Stories about flowers always interest me and those about daffodils are particularly interesting. Did you know that if you keep chickens, you may not want to bring daffodils into the house. An old saying in Herfordshire U.K. tells us that if you bring daffodils inside when the hens are sitting, no chicks will be born alive. The opposite of this in Devon, says that the number of goslings that will be hatched and reared is the same as the number of daffodil flower stems that are brought into the house in the first bouquet of the year. In Europe, daffodil colonies often indicate an old religious site. Apparently the daffodils were planted by the monastery inhabitants and years after the demise of the buildings, the plants continue to grow.
The daffodil family or narcissus is poisonous and we’re told by knowledgeable bulb historians that mortally wounded Roman soldiers would eat a few bulbs. The bulb would work its narcotic wonder and the soldier would painlessly die.
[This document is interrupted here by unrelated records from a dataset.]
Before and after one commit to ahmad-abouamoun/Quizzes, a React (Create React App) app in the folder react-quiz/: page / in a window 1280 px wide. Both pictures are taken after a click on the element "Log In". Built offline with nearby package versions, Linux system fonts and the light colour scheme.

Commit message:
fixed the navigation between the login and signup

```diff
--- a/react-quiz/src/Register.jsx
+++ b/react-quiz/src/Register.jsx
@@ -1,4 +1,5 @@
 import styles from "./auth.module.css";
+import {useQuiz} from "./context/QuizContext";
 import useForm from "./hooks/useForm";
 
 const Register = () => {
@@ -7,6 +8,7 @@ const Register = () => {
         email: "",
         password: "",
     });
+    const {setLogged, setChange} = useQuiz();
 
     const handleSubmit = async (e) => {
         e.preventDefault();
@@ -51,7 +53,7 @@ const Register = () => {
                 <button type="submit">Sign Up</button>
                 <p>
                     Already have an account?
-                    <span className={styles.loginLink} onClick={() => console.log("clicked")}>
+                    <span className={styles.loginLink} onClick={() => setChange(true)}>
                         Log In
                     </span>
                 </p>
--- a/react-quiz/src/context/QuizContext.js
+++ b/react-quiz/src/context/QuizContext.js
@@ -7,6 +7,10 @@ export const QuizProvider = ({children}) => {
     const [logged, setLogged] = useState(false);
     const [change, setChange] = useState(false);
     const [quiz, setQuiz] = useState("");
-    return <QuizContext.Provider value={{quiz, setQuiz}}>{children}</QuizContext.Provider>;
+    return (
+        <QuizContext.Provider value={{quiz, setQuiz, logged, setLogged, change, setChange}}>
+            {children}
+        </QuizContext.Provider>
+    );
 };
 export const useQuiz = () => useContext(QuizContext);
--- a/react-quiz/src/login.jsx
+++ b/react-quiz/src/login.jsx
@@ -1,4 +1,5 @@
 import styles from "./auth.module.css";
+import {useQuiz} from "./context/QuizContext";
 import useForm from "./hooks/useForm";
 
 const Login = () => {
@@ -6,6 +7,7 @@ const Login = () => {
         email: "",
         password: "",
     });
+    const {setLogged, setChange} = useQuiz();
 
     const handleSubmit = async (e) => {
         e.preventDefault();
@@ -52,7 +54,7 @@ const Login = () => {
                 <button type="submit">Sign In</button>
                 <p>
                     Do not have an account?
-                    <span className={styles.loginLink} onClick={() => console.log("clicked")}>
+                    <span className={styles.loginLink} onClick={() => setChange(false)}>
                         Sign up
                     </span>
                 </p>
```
I have never tried to eat one but am told you do not have to worry about your children eating them as they are one of the vilest tasting bulbs around. This vile taste is nature’s way of protecting them from predators.
Now, a lesser-known epithet when applied to soldiery is to be called a daffodil. Apparently this means that they are nice to look at but yellow through and through. This term was apparently used in official British correspondence during the second world war and caused a bit of a diplomatic problem between the British and Australians. The British saying it was the Australian daffodils that lost Singapore and the Australians pointing out the real nature of the problem was British leadership.
Whatever the story, enjoy your bright yellow daffodils this spring.